Similar considerations would apply to inter-bank deposits of €7bn.
Market operators are understandably likely to look elsewhere, regardless of pricing, if the current repository is on the way out of business.
The "orderly wind-down" scenario includes the suggestion that there could be a negotiation with bondholders to get them to bear a part of the pain and avoid the need for the capital injection.
Subordinated bondholders, currently holding €5bn, have already marked down the value of their holdings to a very substantial extent.
There is a market for this kind of paper, which is where any "negotiation" would take place.
It is idle to suggest that the Government or the bank could otherwise compel bondholders to bear "pain" -- they cannot simply repudiate their debt obligations.
Obligations to central banks, at €23.5bn, would remain and would have to be met.
The "orderly wind-down" scenario would lead to a requirement to meet very substantial obligations in a foreseeable timescale without the ability to gain access to further funding.
Far from avoiding commitments, it would crystallise them.
Current policy is to reinforce the bank's capital, de-risk it, shrink the balance sheet by the transfer of parts of its loan book to the National Asset Management Agency and to produce a new business plan.
This "going concern" scenario makes it possible for the bank to deal normally with the performing parts of its loan book and to adopt an active policy of liability management.
It gives it space to develop new activities. It avoids having to meet larger commitments in the short to medium term and secures the best outcome from the capital injection now required.

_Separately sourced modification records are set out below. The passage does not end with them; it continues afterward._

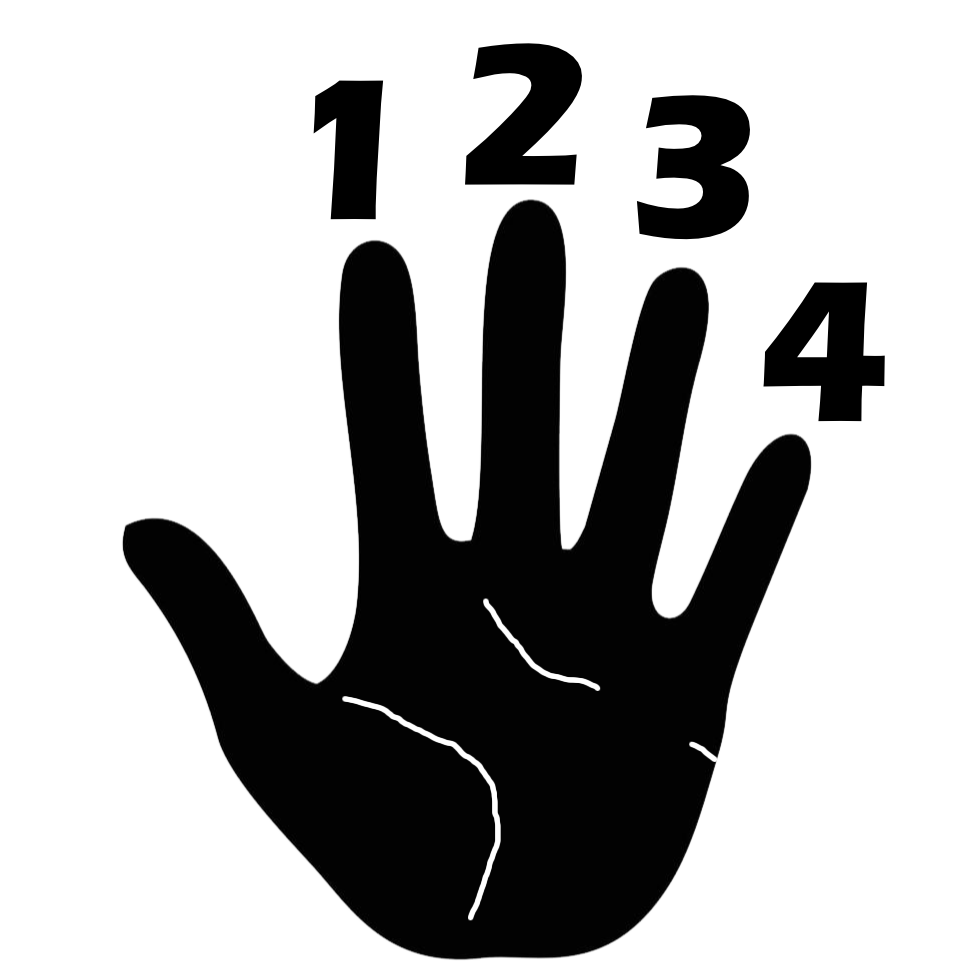
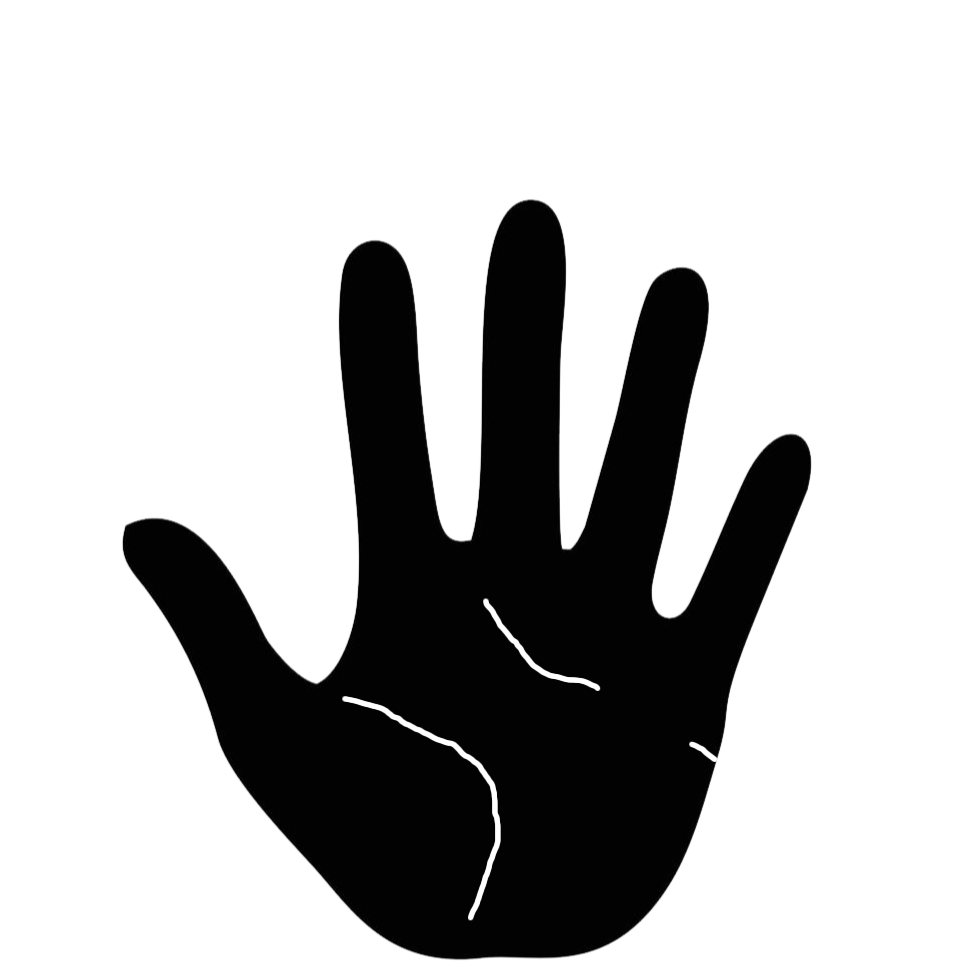
empty commit message

diff --git a/styles/assessment.css b/styles/assessment.css
@@ -150,75 +150,6 @@
     margin-bottom: 2rem;
 }
 
-.play-chord-btn {
-    margin-top: 0.25rem;
-    padding: 0.5rem 1rem;
-    border-radius: 0.5rem;
-    background: #523F39;
-    color: #fff;
-    border: none;
-    font-weight: 600;
-    cursor: pointer;
-}
-
-.play-chord-msg {
-    min-height: 1.2rem;
-    margin-top: 0.5rem;
-    color: #fef3c7;
-    text-shadow: #000000 0px 0px 4px;
-    font-size: 0.9rem;
-}
-
-.chord-video-modal {
-    position: fixed;
-    inset: 0;
-    background: rgba(0, 0, 0, 0.7);
-    display: grid;
-    place-items: center;
-    z-index: 2200;
-    padding: 1rem;
-}
-
-.chord-video-card {
-    width: min(420px, 94vw);
-    background: #1f2937;
-    border: 1px solid #4b5563;
-    border-radius: 12px;
-    padding: 0.7rem;
-    box-shadow: 0 14px 35px rgba(0, 0, 0, 0.5);
-}
-
-.chord-video-top {
-    display: flex;
-    align-items: center;
-    justify-content: space-between;
-    gap: 0.5rem;
-    margin-bottom: 0.5rem;
-}
-
-.chord-video-top h3 {
-    margin: 0;
-    color: #f9fafb;
-    font-size: 1rem;
-}
-
-.chord-video-top button {
-    border: 0;
-    border-radius: 8px;
-    background: #523F39;
-    color: #fff;
-    padding: 0.35rem 0.6rem;
-    font-size: 0.85rem;
-    cursor: pointer;
-}
-
-#chordVideoPlayer {
-    width: 100%;
-    max-height: 52vh;
-    border-radius: 8px;
-    background: #000;
-}
-
 .options-section {
     margin-bottom: 2rem;
 }

diff --git a/scripts/assessment.js b/scripts/assessment.js
@@ -5,55 +5,12 @@ const TOTAL_QUESTIONS = 5;
 
 let chordPatterns = {};
 let availableChords = [];
-let rowsByName = {};
 
 let currentQuestion = 0;
 let score = 0;
 let currentChordKey = '';
 let selectedAnswer = null;
 let questionsAsked = [];
-
-function hideVideoPlayer() {
-  const modal = document.getElementById('chordVideoModal');
-  const video = document.getElementById('chordVideoPlayer');
-  if (!modal || !video) return;
-
-  modal.hidden = true;
-  video.pause();
-  video.removeAttribute('src');
-  video.load();
-}
-
-function openVideoPlayer(videoUrl) {
-  const modal = document.getElementById('chordVideoModal');
-  const video = document.getElementById('chordVideoPlayer');
-  const title = document.getElementById('chordVideoTitle');
-  const msg = document.getElementById('playChordMsg');
-
-  if (!modal || !video) return;
-
-  if (!videoUrl) {
-    if (msg) {
-      msg.textContent = 'No video yet for this chord.';
-    }
-    return;
-  }
-
-  if (msg) msg.textContent = '';
-  if (title) title.textContent = 'Listen to the chord';
-
-  video.src = videoUrl;
-  modal.hidden = false;
-  video.currentTime = 0;
-  video.play().catch(() => {
-    // Ignore autoplay restrictions.
-  });
-}
-
-function playCurrentChord() {
-  const row = rowsByName[currentChordKey];
-  openVideoPlayer(row?.videoUrl || '');
-}
 
 function renderChordDiagram(chordKey, containerId) {
   const currentChord = chordPatterns[chordKey];
@@ -195,7 +152,6 @@ function displayQuestion() {
     }
 
     renderChordDiagram(currentChordKey, 'assessmentDiagram');
-    hideVideoPlayer();
     displayOptions();
     clearFeedback();
     updateProgressBar();
@@ -301,8 +257,6 @@ function updateProgressBar() {
 }
 
 function showResults() {
-  hideVideoPlayer();
-
   const percentage = Math.round((score / TOTAL_QUESTIONS) * 100);
   const scoreDisplay = document.getElementById('scoreDisplay');
   const percentageDisplay = document.getElementById('percentageDisplay');
@@ -341,7 +295,6 @@ function switchScreen(screenId) {
 }
 
 function resetAssessment() {
-  hideVideoPlayer();
   currentQuestion = 0;
   score = 0;
   selectedAnswer = null;
@@ -390,7 +343,6 @@ document.addEventListener('DOMContentLoaded', async () => {
     const data = await fetchChordLibrary();
     chordPatterns = data.chordPatterns;
     availableChords = data.availableChords;
-    rowsByName = data.rowsByName || {};
 
     if (availableChords.length < TOTAL_QUESTIONS) {
       showDataLoadError('Not enough chord data found in the database to run the assessment.');
@@ -410,21 +362,6 @@ document.addEventListener('DOMContentLoaded', async () => {
     if (restartBtn) {
       restartBtn.addEventListener('click', resetAssessment);
     }
-
-    const playBtn = document.getElementById('playChordBtn');
-    if (playBtn) {
-      playBtn.addEventListener('click', playCurrentChord);
-    }
-
-    const closeVideoBtn = document.getElementById('closeChordVideo');
-    closeVideoBtn?.addEventListener('click', hideVideoPlayer);
-
-    const videoBackdrop = document.getElementById('chordVideoModal');
-    videoBackdrop?.addEventListener('click', (e) => {
-      if (e.target === videoBackdrop) {
-        hideVideoPlayer();
-      }
-    });
 
     switchScreen('startScreen');
   } catch (error) {

diff --git a/styles/globals.css b/styles/globals.css
@@ -96,8 +96,66 @@ body {
     pointer-events: none;
 }
 
-.diagram-guide-image {
+.guide-hand-map {
     width: 150px;
+    position: relative;
+}
+
+.guide-finger-overlay {
+    position: absolute;
+    inset: 0;
+}
+
+.guide-finger-number {
+    position: absolute;
+    width: 1.45rem;
+    height: 1.45rem;
+    border-radius: 999px;
+    display: flex;
+    align-items: center;
+    justify-content: center;
+    background: rgba(15, 23, 42, 0.2);
+    border: 1px solid rgba(255, 255, 255, 0.6);
+    color: rgba(255, 255, 255, 0.55);
+    font-size: 0.72rem;
+    font-weight: 700;
+    transform: translate(-50%, -50%);
+    opacity: 0;
+    visibility: hidden;
+    transition: opacity 0.2s ease, transform 0.2s ease;
+}
+
+.guide-finger-number.finger-1 {
+    left: 38%;
+    top: 27%;
+}
+
+.guide-finger-number.finger-2 {
+    left: 53%;
+    top: 19%;
+}
+
+.guide-finger-number.finger-3 {
+    left: 68%;
+    top: 30%;
+}
+
+.guide-finger-number.finger-4 {
+    left: 79%;
+    top: 45%;
+}
+
+.guide-finger-number.is-active {
+    background: #1e293b;
+    border-color: #ffffff;
+    color: #ffffff;
+    opacity: 1;
+    visibility: visible;
+    transform: translate(-50%, calc(-50% - 1px));
+}
+
+.diagram-guide-image {
+    width: 100%;
     height: auto;
     border-radius: 4px;
 }

diff --git a/scripts/chord-library.js b/scripts/chord-library.js
@@ -153,6 +153,11 @@ function renderDiagram() {
   if (!diagramContainer) return;
 
   const currentChord = getChordPattern(selectedRoot, selectedType);
+  const usedFingerNumbers = new Set(
+    currentChord.fingers
+      .map((value) => String(value).trim())
+      .filter((value) => ['1', '2', '3', '4'].includes(value)),
+  );
 
   if (currentChord.isPlaceholder) {
     diagramContainer.innerHTML = `
@@ -268,7 +273,14 @@ function renderDiagram() {
         </div>
       </div>
       <div class="diagram-guide" aria-hidden="true">
-        <img class="diagram-guide-image" src="../assets/images/FingerPlacement.png" alt="Finger Placement Guide">
+        <div class="guide-hand-map" aria-hidden="true">
+          <img class="diagram-guide-image" src="../assets/images/FingerPlacement.png" alt="Finger Placement Guide">
+          <div class="guide-finger-overlay" aria-hidden="true">
+            ${['1', '2', '3', '4']
+              .map((finger) => `<span class="guide-finger-number finger-${finger}${usedFingerNumbers.has(finger) ? ' is-active' : ''}">${finger}</span>`)
+              .join('')}
+          </div>
+        </div>
       </div>
     </div>
   `;

diff --git a/pages/assessment.html b/pages/assessment.html
@@ -42,8 +42,6 @@
         <div class="diagram-section">
           <h3>What chord is this?</h3>
           <div id="assessmentDiagram" class="assessment-diagram"></div>
-          <button id="playChordBtn" class="play-chord-btn" aria-label="Play chord">Play</button>
-          <p id="playChordMsg" class="play-chord-msg"></p>
         </div>
 
         <!-- Multiple Choice Options -->
@@ -78,16 +76,6 @@
         <p id="resultMessage" class="result-message"></p>
         <button id="restartBtn" class="restart-button">Try Again</button>
       </div>
-    </div>
-  </div>
-
-  <div id="chordVideoModal" class="chord-video-modal" hidden>
-    <div class="chord-video-card" role="dialog" aria-modal="true" aria-labelledby="chordVideoTitle">
-      <div class="chord-video-top">
-        <h3 id="chordVideoTitle">Chord Video</h3>
-        <button id="closeChordVideo" type="button" aria-label="Close chord video">Close</button>
-      </div>
-      <video id="chordVideoPlayer" controls playsinline preload="metadata"></video>
     </div>
   </div>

Alan Dukes was appointed to the board of Anglo Irish Bank in December under the Bank Guarantee Scheme. The contents of this article are the personal views of the author.